Records for processing START
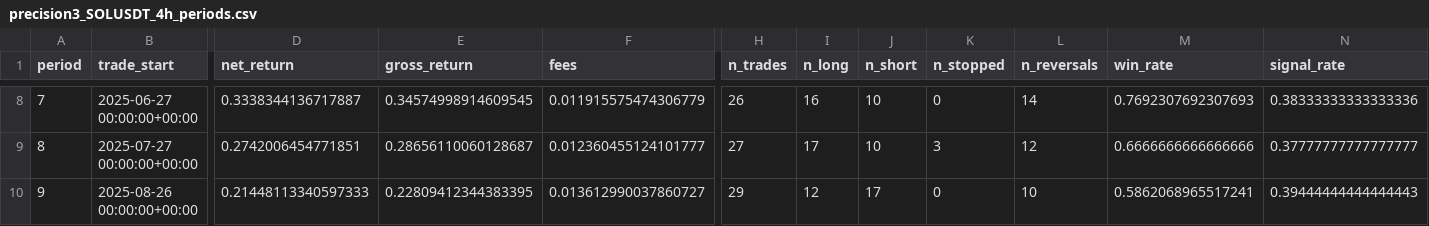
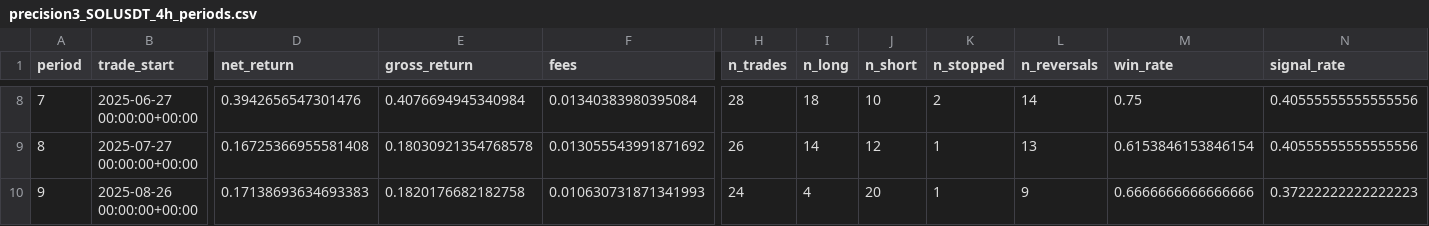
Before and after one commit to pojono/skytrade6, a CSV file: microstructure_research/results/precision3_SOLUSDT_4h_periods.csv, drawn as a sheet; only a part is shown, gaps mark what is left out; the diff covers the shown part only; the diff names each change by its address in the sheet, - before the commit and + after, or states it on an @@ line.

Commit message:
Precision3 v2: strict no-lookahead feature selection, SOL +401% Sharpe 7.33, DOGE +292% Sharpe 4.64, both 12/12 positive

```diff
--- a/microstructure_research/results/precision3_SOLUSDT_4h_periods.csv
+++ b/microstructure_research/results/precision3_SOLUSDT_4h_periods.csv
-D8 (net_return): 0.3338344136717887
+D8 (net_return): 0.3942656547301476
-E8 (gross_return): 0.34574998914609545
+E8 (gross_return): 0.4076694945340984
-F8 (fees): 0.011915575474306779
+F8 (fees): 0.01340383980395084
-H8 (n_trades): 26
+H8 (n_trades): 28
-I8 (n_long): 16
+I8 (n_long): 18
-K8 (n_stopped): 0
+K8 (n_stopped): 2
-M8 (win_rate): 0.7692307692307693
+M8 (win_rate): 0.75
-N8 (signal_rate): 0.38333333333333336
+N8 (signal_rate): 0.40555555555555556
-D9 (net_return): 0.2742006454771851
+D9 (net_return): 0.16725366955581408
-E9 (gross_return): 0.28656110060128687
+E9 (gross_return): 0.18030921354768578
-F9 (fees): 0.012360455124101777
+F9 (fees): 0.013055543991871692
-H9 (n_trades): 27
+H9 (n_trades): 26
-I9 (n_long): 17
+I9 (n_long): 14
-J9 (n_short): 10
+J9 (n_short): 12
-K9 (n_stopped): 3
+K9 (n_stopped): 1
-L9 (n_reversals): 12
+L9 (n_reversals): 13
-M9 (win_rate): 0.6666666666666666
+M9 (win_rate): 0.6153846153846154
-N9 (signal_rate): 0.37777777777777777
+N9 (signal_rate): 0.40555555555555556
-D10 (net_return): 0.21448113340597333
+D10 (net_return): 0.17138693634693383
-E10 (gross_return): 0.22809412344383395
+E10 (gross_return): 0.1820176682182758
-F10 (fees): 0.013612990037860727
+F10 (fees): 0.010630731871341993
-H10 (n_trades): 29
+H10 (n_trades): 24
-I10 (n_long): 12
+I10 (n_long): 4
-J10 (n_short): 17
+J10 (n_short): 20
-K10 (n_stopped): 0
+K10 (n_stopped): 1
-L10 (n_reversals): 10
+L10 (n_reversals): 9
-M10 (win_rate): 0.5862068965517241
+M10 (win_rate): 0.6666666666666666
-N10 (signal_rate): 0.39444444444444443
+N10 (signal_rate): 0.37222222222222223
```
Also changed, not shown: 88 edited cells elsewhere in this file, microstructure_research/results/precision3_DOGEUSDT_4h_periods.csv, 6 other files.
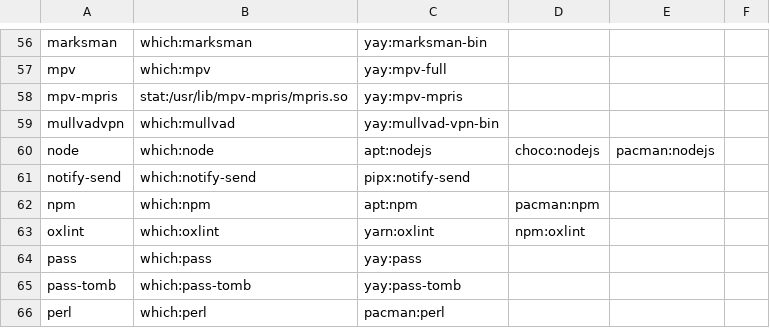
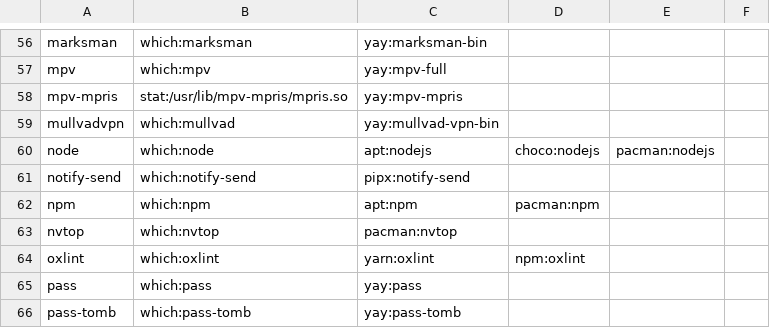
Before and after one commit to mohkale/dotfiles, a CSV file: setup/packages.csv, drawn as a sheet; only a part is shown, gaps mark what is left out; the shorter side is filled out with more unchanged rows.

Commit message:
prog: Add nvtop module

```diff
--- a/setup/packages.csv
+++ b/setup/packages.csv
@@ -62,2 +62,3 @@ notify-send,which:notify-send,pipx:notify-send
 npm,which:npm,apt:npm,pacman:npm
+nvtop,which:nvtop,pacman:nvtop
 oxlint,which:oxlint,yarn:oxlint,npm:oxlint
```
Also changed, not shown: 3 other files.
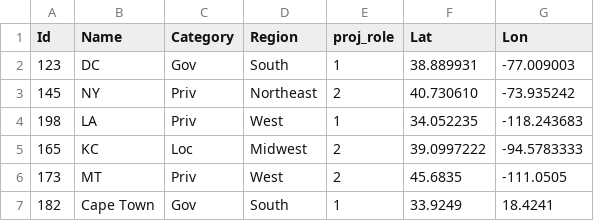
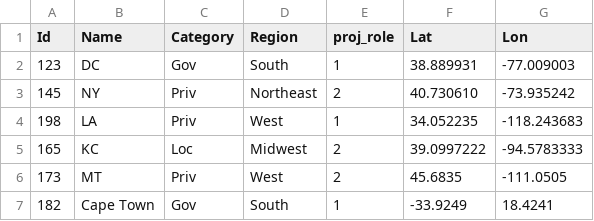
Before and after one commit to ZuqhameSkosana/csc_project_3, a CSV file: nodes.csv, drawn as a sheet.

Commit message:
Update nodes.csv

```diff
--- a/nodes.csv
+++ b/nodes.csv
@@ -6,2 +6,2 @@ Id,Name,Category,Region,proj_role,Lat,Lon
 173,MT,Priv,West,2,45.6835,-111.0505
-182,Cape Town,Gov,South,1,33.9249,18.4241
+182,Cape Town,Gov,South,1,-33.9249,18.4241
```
Records for processing END
Records for processing START
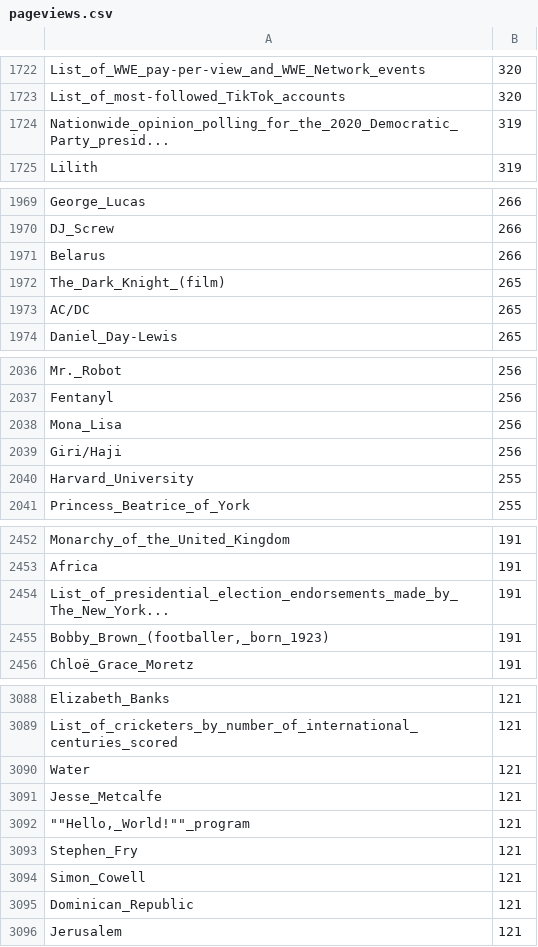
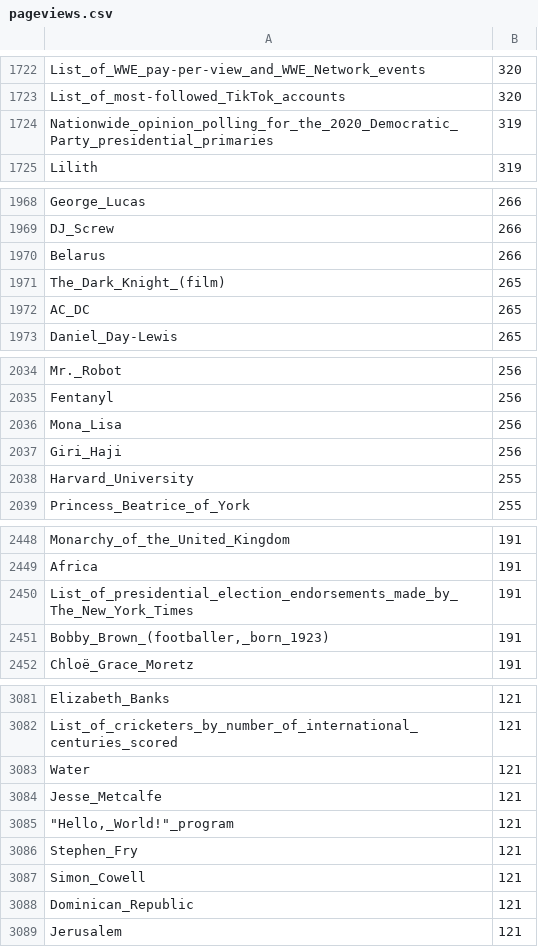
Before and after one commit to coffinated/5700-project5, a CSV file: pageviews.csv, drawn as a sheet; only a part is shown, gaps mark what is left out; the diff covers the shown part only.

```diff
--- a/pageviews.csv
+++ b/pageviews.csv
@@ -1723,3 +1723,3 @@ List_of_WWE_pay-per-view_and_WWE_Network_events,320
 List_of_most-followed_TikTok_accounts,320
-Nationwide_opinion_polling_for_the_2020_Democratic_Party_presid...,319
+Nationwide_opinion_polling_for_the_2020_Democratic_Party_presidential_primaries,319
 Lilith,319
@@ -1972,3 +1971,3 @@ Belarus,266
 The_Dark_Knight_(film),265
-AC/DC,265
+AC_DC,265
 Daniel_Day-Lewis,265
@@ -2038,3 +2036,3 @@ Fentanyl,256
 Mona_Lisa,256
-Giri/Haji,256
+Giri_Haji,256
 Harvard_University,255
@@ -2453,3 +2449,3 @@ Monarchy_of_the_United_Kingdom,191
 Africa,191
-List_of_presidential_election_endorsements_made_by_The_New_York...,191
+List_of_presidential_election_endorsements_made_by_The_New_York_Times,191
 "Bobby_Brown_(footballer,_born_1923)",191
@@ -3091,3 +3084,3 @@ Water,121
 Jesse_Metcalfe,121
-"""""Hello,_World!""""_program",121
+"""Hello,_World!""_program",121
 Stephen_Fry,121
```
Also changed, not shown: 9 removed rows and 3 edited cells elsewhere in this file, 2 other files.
Records for processing END
Records for processing START
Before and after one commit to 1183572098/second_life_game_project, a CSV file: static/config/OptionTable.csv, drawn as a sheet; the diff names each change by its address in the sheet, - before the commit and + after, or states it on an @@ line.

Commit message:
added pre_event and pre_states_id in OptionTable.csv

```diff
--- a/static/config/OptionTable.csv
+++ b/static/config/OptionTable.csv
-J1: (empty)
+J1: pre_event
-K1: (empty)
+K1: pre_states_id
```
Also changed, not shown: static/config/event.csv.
Records for processing END
Exercise instructions
Among the records, find each line where the word "South" occurs, and copy it.

Written solution
-182,Cape Town,Gov,South,1,33.9249,18.4241
+182,Cape Town,Gov,South,1,-33.9249,18.4241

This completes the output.